TRENTON, N.J. – New Jersey lawmakers passed a pair of measures Thursday stemming from the politically motivated lane closures near the George Washington Bridge last year.
The Assembly approved legislation that would subject the Port Authority of New York and New Jersey to the open-records laws of both states. It also would require an annual audit, lobbying restrictions and the creation of whistleblower protections.
The proposals gained momentum after Gov. Chris Christie’s administration faced scrutiny over the lane closures, according to Democratic Assemblywoman Valerie Vainieri Huttle, who co-sponsored the legislation.
“The Port Authority has been a dysfunctional agency plagued with abuse and mismanagement for many years,” she said, pointing out that toll prices on the George Washington Bridge are slated to rise to $14. “For us to pay those type of tolls and not see accountability where that money is going is inexcusable for the residents and commuters of New Jersey and New York.”
The bill passed with Republican support.
“We’ve reached a good place in the state of New Jersey,” said Assembly Republican Leader Jon Bramnick. “Hopefully we can leave the bad politics to the past.”
Both states must adopt identical bills for the legislation to take effect. New York lawmakers passed the measures in June, while New Jersey’s Senate passed one in June and the other in September.
The measures now head to Christie. An administration spokesman did not immediately return a message seeking comment. In New York, the proposal awaits action by Gov. Andrew Cuomo. A spokesman for the Democratic governor said the legislation is under review.

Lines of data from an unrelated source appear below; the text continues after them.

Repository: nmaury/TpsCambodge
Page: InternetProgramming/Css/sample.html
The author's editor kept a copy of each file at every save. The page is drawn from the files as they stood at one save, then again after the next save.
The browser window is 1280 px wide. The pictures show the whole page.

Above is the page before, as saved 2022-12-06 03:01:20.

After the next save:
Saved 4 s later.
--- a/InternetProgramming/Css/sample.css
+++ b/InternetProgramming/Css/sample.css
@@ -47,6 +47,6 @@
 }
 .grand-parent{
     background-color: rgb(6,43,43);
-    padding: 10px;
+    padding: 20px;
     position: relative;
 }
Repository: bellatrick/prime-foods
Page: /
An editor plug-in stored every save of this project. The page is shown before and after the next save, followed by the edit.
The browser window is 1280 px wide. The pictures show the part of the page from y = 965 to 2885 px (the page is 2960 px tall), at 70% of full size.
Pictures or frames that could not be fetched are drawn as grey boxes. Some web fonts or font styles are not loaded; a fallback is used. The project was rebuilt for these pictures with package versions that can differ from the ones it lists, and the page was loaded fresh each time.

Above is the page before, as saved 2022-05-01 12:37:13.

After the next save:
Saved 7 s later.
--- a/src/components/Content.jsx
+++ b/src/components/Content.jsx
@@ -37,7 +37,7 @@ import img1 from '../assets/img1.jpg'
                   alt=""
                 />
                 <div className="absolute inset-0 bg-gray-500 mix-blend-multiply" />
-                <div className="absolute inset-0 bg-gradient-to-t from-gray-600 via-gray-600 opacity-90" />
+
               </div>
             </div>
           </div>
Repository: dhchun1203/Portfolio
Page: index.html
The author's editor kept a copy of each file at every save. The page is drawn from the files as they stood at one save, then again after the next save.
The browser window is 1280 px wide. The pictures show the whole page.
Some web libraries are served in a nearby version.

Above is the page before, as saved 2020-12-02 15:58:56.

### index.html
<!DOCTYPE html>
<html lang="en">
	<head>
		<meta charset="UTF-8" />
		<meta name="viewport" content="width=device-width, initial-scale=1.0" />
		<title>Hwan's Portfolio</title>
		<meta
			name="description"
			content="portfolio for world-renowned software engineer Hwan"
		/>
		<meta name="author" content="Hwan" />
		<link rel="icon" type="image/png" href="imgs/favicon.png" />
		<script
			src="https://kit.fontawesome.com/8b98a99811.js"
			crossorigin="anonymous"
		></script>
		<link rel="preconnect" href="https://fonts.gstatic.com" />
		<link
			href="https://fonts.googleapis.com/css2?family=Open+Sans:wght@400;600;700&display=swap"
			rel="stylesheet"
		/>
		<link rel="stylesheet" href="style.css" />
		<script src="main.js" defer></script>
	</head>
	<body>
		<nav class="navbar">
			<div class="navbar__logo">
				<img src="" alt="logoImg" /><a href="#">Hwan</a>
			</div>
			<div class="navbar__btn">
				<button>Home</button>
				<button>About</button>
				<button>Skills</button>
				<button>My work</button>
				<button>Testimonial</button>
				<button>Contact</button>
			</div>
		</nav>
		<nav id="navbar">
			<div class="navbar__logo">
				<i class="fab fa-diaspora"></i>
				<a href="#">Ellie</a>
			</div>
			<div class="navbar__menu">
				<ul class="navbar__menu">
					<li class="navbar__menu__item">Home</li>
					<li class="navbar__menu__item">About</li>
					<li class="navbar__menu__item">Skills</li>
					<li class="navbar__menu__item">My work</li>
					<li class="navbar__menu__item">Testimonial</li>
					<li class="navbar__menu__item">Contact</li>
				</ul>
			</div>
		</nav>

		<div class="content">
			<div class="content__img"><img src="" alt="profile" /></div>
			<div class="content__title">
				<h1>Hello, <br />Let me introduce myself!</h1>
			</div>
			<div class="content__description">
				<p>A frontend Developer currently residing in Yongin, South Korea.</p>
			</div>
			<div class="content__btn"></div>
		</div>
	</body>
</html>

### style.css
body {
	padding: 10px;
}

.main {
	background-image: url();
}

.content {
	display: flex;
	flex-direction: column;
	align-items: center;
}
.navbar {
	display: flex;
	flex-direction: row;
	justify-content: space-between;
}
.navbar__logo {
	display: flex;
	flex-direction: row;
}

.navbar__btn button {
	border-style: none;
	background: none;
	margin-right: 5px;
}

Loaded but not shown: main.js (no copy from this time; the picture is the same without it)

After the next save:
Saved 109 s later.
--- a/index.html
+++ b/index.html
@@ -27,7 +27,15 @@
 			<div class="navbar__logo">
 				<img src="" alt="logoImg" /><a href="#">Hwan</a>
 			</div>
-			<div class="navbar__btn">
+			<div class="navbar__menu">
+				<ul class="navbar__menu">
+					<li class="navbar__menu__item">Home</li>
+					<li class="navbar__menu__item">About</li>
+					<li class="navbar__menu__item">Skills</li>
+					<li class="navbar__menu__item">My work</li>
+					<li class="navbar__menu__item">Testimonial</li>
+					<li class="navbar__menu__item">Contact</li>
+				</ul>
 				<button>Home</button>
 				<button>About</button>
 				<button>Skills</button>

Christie vetoed a similar bill in 2012, Vainieri Huttle said, noting that his opposition came before the lane closure scandal that resulted in a legislative investigation and threatened the governor’s 2016 presidential ambitions.
“I think the pressure now is on him and Governor Cuomo. When both bodies of the Legislature of New York and New Jersey voted out unanimously, it’s going to be very difficult not to sign this bill into law,” she said.
The authority runs tunnels, bridges and major airports in both states.
Associated Press writer David Klepper contributed to this report.